• **Exercise materials**:
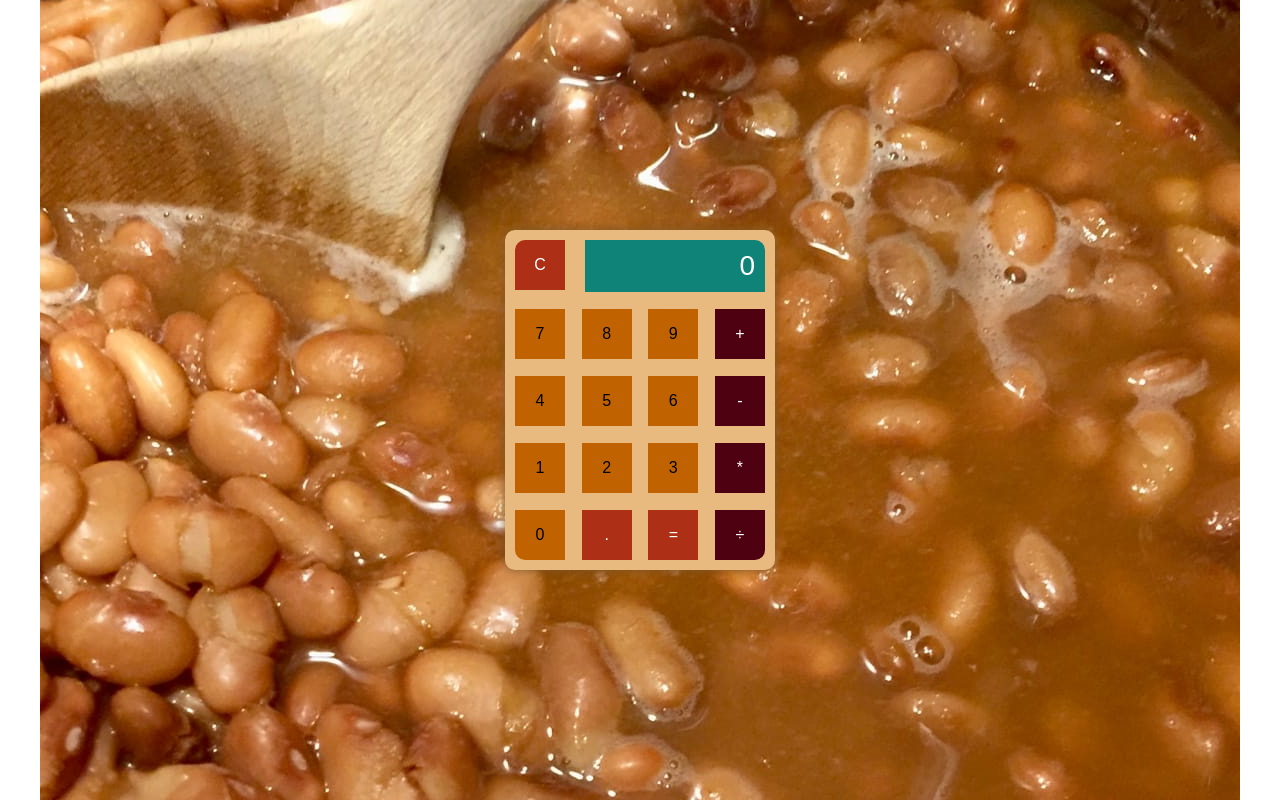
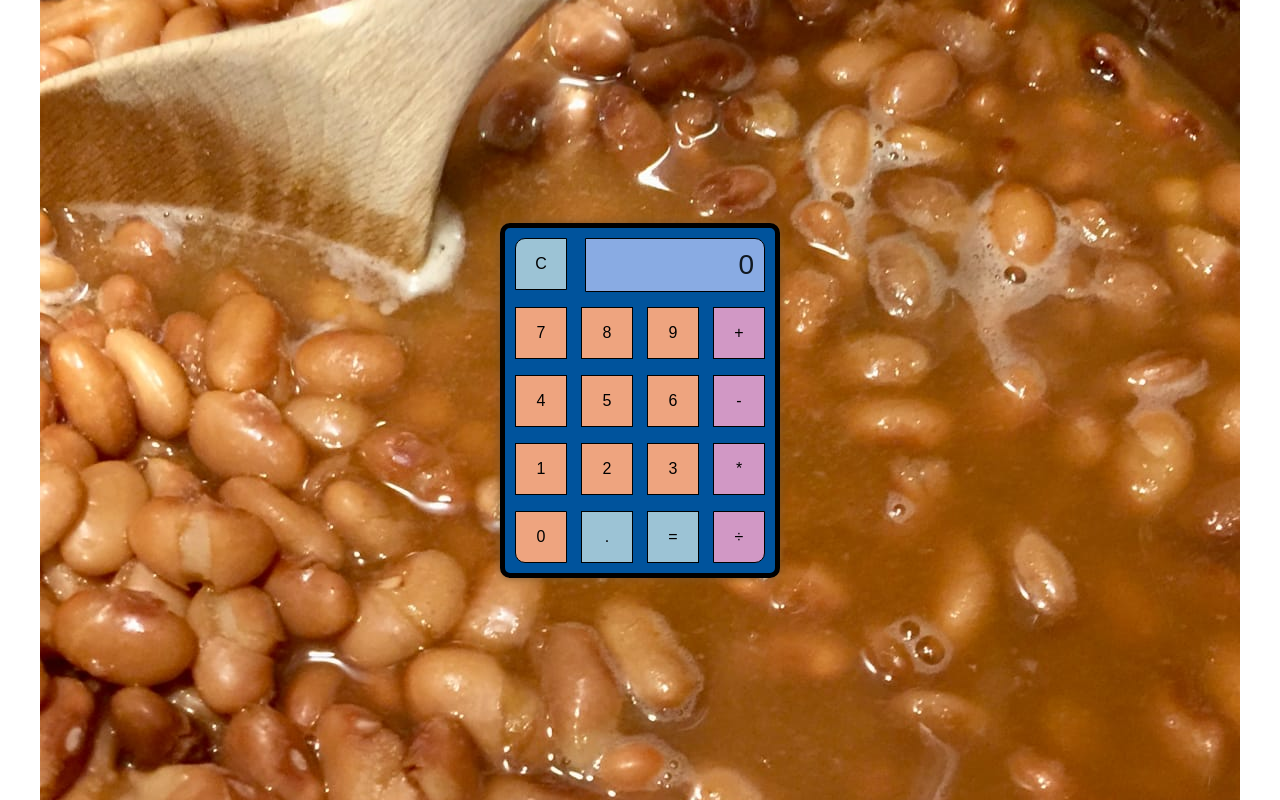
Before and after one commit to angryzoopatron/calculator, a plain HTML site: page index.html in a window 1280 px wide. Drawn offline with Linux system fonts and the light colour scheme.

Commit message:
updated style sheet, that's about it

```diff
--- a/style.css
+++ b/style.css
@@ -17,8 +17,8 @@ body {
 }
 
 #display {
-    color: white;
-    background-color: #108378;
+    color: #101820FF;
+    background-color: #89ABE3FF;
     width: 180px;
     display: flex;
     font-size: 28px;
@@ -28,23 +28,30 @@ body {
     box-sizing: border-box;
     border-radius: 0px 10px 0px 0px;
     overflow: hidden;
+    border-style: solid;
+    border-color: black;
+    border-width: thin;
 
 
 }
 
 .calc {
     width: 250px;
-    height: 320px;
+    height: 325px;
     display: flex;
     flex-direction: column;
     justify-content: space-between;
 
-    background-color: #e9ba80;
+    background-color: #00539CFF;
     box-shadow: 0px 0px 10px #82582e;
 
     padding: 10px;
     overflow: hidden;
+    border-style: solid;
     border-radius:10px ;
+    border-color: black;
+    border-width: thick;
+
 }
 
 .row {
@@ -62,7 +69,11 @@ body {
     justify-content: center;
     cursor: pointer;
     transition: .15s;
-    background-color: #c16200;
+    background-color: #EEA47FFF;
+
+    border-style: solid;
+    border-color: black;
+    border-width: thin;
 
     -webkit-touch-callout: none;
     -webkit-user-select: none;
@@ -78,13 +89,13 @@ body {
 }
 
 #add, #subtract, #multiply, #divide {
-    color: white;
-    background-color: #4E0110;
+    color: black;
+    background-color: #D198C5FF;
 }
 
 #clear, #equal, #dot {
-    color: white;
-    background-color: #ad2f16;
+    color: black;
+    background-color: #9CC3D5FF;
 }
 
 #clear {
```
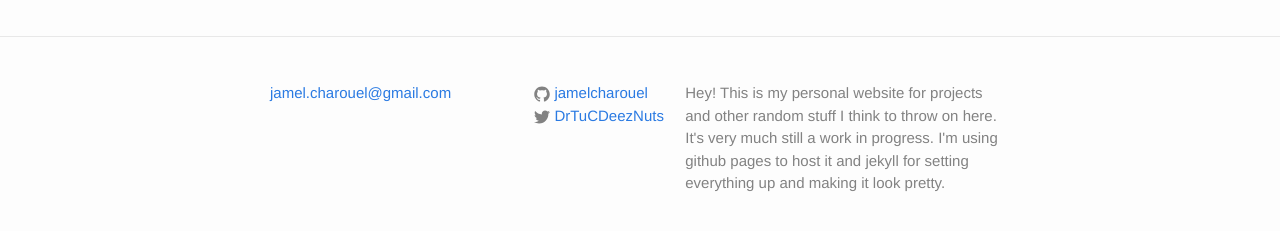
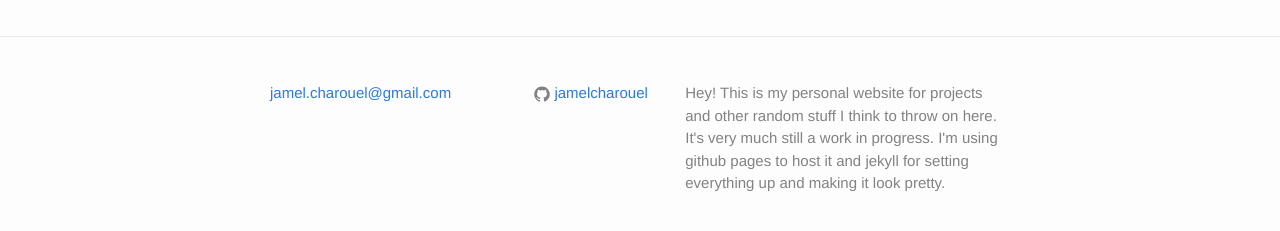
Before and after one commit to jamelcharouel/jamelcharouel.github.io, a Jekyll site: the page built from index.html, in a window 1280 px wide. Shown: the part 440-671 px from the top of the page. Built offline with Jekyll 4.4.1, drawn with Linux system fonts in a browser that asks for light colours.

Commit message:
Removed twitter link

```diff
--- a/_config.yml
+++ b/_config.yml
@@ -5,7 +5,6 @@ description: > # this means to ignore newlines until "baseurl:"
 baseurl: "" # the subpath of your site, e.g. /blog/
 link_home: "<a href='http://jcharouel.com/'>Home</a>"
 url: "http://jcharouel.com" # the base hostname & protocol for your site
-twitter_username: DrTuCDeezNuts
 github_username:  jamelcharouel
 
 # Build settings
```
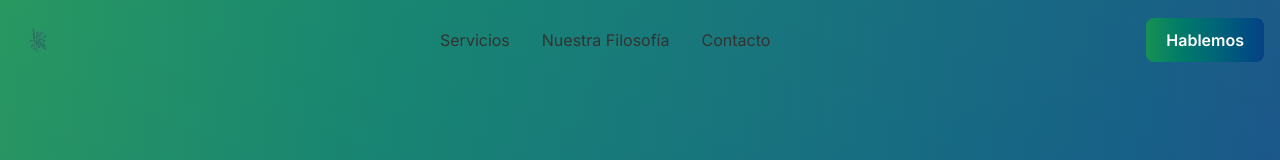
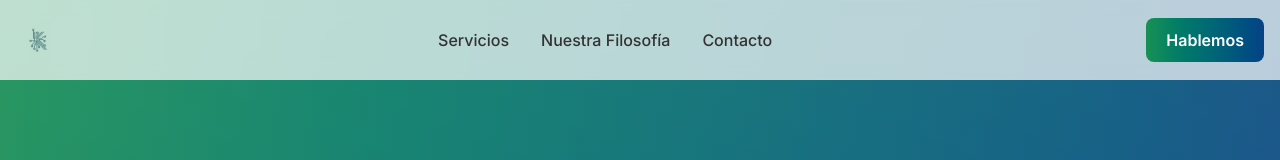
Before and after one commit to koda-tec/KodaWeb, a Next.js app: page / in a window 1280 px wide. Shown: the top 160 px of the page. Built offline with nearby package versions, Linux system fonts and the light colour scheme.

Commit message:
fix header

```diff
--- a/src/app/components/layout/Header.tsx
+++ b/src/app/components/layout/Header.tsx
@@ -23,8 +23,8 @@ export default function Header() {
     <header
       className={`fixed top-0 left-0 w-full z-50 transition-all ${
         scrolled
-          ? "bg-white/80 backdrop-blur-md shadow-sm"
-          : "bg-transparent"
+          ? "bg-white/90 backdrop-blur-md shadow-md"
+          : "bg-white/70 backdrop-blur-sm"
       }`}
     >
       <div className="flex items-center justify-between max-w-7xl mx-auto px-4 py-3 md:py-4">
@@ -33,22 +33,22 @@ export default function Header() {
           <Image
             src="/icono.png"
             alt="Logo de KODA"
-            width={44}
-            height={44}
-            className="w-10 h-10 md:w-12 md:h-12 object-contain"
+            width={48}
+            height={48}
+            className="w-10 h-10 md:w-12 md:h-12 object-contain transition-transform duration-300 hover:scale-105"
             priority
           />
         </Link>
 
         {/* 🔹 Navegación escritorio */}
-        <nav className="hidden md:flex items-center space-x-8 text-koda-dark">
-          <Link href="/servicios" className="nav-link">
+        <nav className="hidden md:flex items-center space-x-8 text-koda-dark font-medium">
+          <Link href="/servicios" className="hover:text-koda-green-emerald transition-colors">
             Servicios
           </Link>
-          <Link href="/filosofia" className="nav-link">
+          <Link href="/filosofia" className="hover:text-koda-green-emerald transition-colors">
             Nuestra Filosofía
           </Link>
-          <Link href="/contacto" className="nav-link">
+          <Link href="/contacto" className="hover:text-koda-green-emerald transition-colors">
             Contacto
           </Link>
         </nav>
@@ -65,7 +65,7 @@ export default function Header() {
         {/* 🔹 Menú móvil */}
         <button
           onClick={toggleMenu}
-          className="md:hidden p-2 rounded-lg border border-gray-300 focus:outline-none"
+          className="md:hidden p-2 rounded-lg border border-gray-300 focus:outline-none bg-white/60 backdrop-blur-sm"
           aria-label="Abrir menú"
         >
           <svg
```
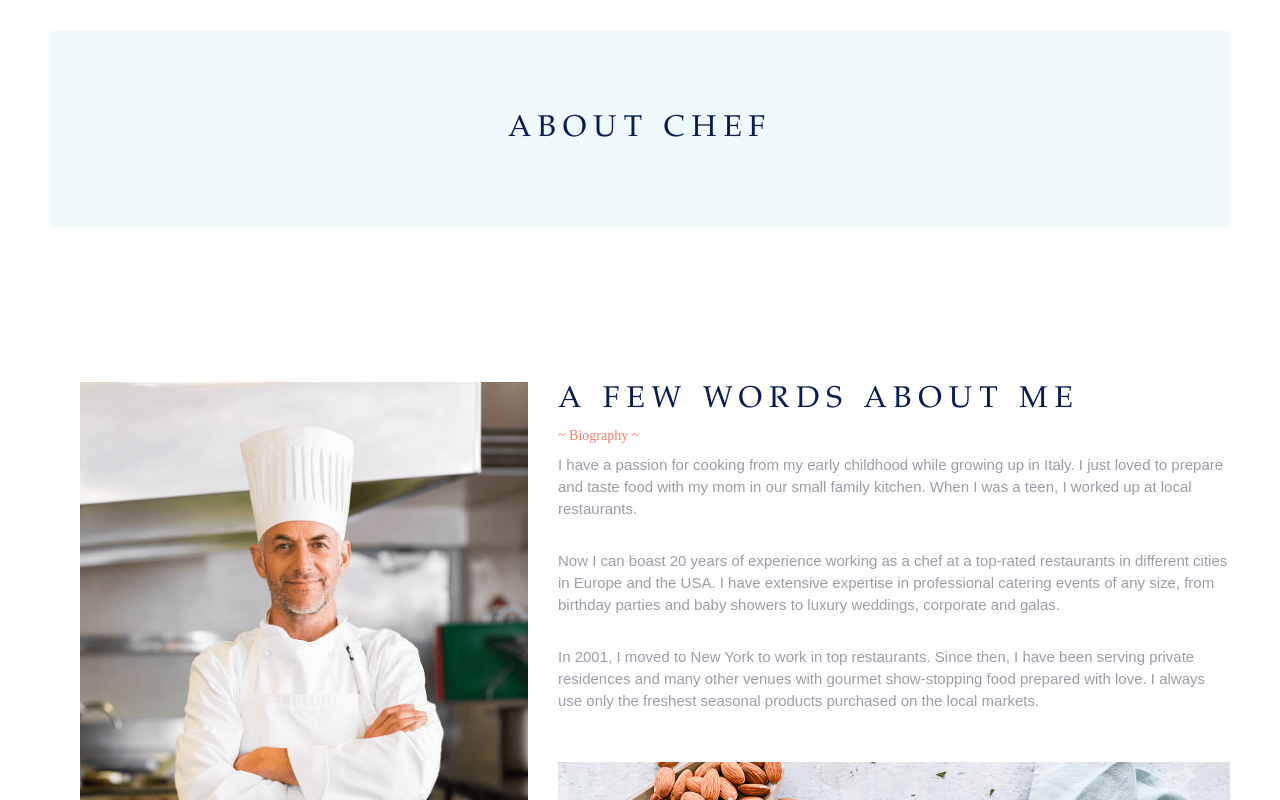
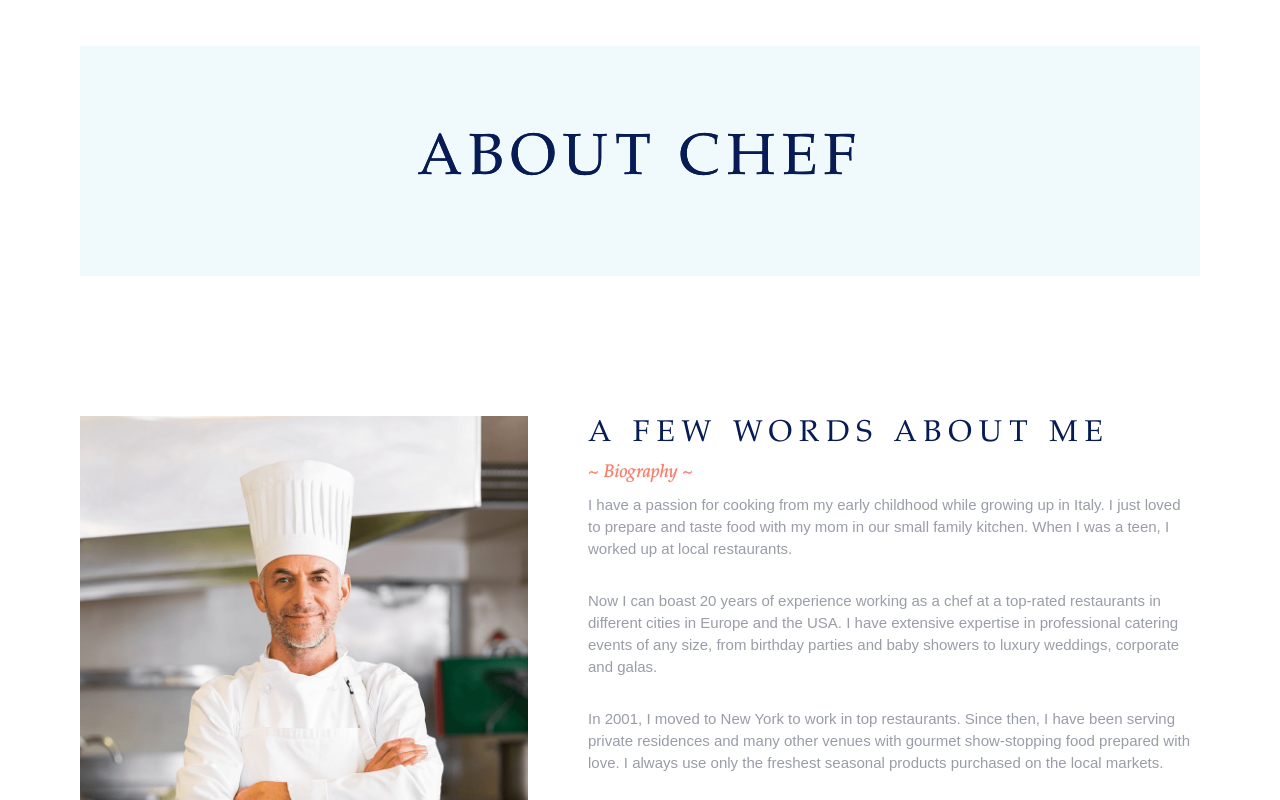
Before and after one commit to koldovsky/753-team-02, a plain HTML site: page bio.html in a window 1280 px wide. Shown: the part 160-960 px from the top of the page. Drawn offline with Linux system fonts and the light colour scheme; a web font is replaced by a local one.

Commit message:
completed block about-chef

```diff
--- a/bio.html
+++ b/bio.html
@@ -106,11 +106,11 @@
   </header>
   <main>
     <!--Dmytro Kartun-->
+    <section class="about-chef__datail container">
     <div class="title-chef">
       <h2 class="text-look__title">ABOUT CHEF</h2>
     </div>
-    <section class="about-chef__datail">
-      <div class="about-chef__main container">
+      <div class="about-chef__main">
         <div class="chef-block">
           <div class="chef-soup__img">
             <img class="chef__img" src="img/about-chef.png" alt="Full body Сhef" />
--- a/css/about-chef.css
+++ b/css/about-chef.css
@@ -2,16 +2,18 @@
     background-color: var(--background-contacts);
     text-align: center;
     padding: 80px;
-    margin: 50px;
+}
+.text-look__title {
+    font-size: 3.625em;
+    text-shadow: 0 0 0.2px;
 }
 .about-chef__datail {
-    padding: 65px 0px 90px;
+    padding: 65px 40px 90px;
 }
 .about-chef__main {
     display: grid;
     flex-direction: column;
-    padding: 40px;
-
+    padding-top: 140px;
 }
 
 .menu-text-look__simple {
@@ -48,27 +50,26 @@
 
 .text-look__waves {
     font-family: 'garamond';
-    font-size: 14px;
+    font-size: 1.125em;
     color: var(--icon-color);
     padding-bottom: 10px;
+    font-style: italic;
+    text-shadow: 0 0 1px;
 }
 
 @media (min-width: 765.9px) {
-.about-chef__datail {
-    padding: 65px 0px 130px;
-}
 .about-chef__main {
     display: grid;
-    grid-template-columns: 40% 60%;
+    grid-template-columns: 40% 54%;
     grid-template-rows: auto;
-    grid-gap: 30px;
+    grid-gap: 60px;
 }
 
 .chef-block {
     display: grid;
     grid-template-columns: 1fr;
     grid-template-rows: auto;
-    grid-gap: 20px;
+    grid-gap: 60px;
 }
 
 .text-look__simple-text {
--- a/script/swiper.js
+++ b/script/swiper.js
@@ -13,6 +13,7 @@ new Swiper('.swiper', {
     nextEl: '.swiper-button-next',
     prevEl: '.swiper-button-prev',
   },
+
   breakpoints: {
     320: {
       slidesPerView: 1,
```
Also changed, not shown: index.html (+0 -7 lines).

• **What is being asked**: Verbatim reproduction of every entry is needed, with the images left out.

• **Answer to the exercise**:
Before and after one commit to angryzoopatron/calculator, a plain HTML site: page index.html in a window 1280 px wide. Drawn offline with Linux system fonts and the light colour scheme.

Commit message:
updated style sheet, that's about it

```diff
--- a/style.css
+++ b/style.css
@@ -17,8 +17,8 @@ body {
 }
 
 #display {
-    color: white;
-    background-color: #108378;
+    color: #101820FF;
+    background-color: #89ABE3FF;
     width: 180px;
     display: flex;
     font-size: 28px;
@@ -28,23 +28,30 @@ body {
     box-sizing: border-box;
     border-radius: 0px 10px 0px 0px;
     overflow: hidden;
+    border-style: solid;
+    border-color: black;
+    border-width: thin;
 
 
 }
 
 .calc {
     width: 250px;
-    height: 320px;
+    height: 325px;
     display: flex;
     flex-direction: column;
     justify-content: space-between;
 
-    background-color: #e9ba80;
+    background-color: #00539CFF;
     box-shadow: 0px 0px 10px #82582e;
 
     padding: 10px;
     overflow: hidden;
+    border-style: solid;
     border-radius:10px ;
+    border-color: black;
+    border-width: thick;
+
 }
 
 .row {
@@ -62,7 +69,11 @@ body {
     justify-content: center;
     cursor: pointer;
     transition: .15s;
-    background-color: #c16200;
+    background-color: #EEA47FFF;
+
+    border-style: solid;
+    border-color: black;
+    border-width: thin;
 
     -webkit-touch-callout: none;
     -webkit-user-select: none;
@@ -78,13 +89,13 @@ body {
 }
 
 #add, #subtract, #multiply, #divide {
-    color: white;
-    background-color: #4E0110;
+    color: black;
+    background-color: #D198C5FF;
 }
 
 #clear, #equal, #dot {
-    color: white;
-    background-color: #ad2f16;
+    color: black;
+    background-color: #9CC3D5FF;
 }
 
 #clear {
```
Before and after one commit to jamelcharouel/jamelcharouel.github.io, a Jekyll site: the page built from index.html, in a window 1280 px wide. Shown: the part 440-671 px from the top of the page. Built offline with Jekyll 4.4.1, drawn with Linux system fonts in a browser that asks for light colours.

Commit message:
Removed twitter link

```diff
--- a/_config.yml
+++ b/_config.yml
@@ -5,7 +5,6 @@ description: > # this means to ignore newlines until "baseurl:"
 baseurl: "" # the subpath of your site, e.g. /blog/
 link_home: "<a href='http://jcharouel.com/'>Home</a>"
 url: "http://jcharouel.com" # the base hostname & protocol for your site
-twitter_username: DrTuCDeezNuts
 github_username:  jamelcharouel
 
 # Build settings
```
Before and after one commit to koda-tec/KodaWeb, a Next.js app: page / in a window 1280 px wide. Shown: the top 160 px of the page. Built offline with nearby package versions, Linux system fonts and the light colour scheme.

Commit message:
fix header

```diff
--- a/src/app/components/layout/Header.tsx
+++ b/src/app/components/layout/Header.tsx
@@ -23,8 +23,8 @@ export default function Header() {
     <header
       className={`fixed top-0 left-0 w-full z-50 transition-all ${
         scrolled
-          ? "bg-white/80 backdrop-blur-md shadow-sm"
-          : "bg-transparent"
+          ? "bg-white/90 backdrop-blur-md shadow-md"
+          : "bg-white/70 backdrop-blur-sm"
       }`}
     >
       <div className="flex items-center justify-between max-w-7xl mx-auto px-4 py-3 md:py-4">
@@ -33,22 +33,22 @@ export default function Header() {
           <Image
             src="/icono.png"
             alt="Logo de KODA"
-            width={44}
-            height={44}
-            className="w-10 h-10 md:w-12 md:h-12 object-contain"
+            width={48}
+            height={48}
+            className="w-10 h-10 md:w-12 md:h-12 object-contain transition-transform duration-300 hover:scale-105"
             priority
           />
         </Link>
 
         {/* 🔹 Navegación escritorio */}
-        <nav className="hidden md:flex items-center space-x-8 text-koda-dark">
-          <Link href="/servicios" className="nav-link">
+        <nav className="hidden md:flex items-center space-x-8 text-koda-dark font-medium">
+          <Link href="/servicios" className="hover:text-koda-green-emerald transition-colors">
             Servicios
           </Link>
-          <Link href="/filosofia" className="nav-link">
+          <Link href="/filosofia" className="hover:text-koda-green-emerald transition-colors">
             Nuestra Filosofía
           </Link>
-          <Link href="/contacto" className="nav-link">
+          <Link href="/contacto" className="hover:text-koda-green-emerald transition-colors">
             Contacto
           </Link>
         </nav>
@@ -65,7 +65,7 @@ export default function Header() {
         {/* 🔹 Menú móvil */}
         <button
           onClick={toggleMenu}
-          className="md:hidden p-2 rounded-lg border border-gray-300 focus:outline-none"
+          className="md:hidden p-2 rounded-lg border border-gray-300 focus:outline-none bg-white/60 backdrop-blur-sm"
           aria-label="Abrir menú"
         >
           <svg
```
Before and after one commit to koldovsky/753-team-02, a plain HTML site: page bio.html in a window 1280 px wide. Shown: the part 160-960 px from the top of the page. Drawn offline with Linux system fonts and the light colour scheme; a web font is replaced by a local one.

Commit message:
completed block about-chef

```diff
--- a/bio.html
+++ b/bio.html
@@ -106,11 +106,11 @@
   </header>
   <main>
     <!--Dmytro Kartun-->
+    <section class="about-chef__datail container">
     <div class="title-chef">
       <h2 class="text-look__title">ABOUT CHEF</h2>
     </div>
-    <section class="about-chef__datail">
-      <div class="about-chef__main container">
+      <div class="about-chef__main">
         <div class="chef-block">
           <div class="chef-soup__img">
             <img class="chef__img" src="img/about-chef.png" alt="Full body Сhef" />
--- a/css/about-chef.css
+++ b/css/about-chef.css
@@ -2,16 +2,18 @@
     background-color: var(--background-contacts);
     text-align: center;
     padding: 80px;
-    margin: 50px;
+}
+.text-look__title {
+    font-size: 3.625em;
+    text-shadow: 0 0 0.2px;
 }
 .about-chef__datail {
-    padding: 65px 0px 90px;
+    padding: 65px 40px 90px;
 }
 .about-chef__main {
     display: grid;
     flex-direction: column;
-    padding: 40px;
-
+    padding-top: 140px;
 }
 
 .menu-text-look__simple {
@@ -48,27 +50,26 @@
 
 .text-look__waves {
     font-family: 'garamond';
-    font-size: 14px;
+    font-size: 1.125em;
     color: var(--icon-color);
     padding-bottom: 10px;
+    font-style: italic;
+    text-shadow: 0 0 1px;
 }
 
 @media (min-width: 765.9px) {
-.about-chef__datail {
-    padding: 65px 0px 130px;
-}
 .about-chef__main {
     display: grid;
-    grid-template-columns: 40% 60%;
+    grid-template-columns: 40% 54%;
     grid-template-rows: auto;
-    grid-gap: 30px;
+    grid-gap: 60px;
 }
 
 .chef-block {
     display: grid;
     grid-template-columns: 1fr;
     grid-template-rows: auto;
-    grid-gap: 20px;
+    grid-gap: 60px;
 }
 
 .text-look__simple-text {
--- a/script/swiper.js
+++ b/script/swiper.js
@@ -13,6 +13,7 @@ new Swiper('.swiper', {
     nextEl: '.swiper-button-next',
     prevEl: '.swiper-button-prev',
   },
+
   breakpoints: {
     320: {
       slidesPerView: 1,
```
Also changed, not shown: index.html (+0 -7 lines).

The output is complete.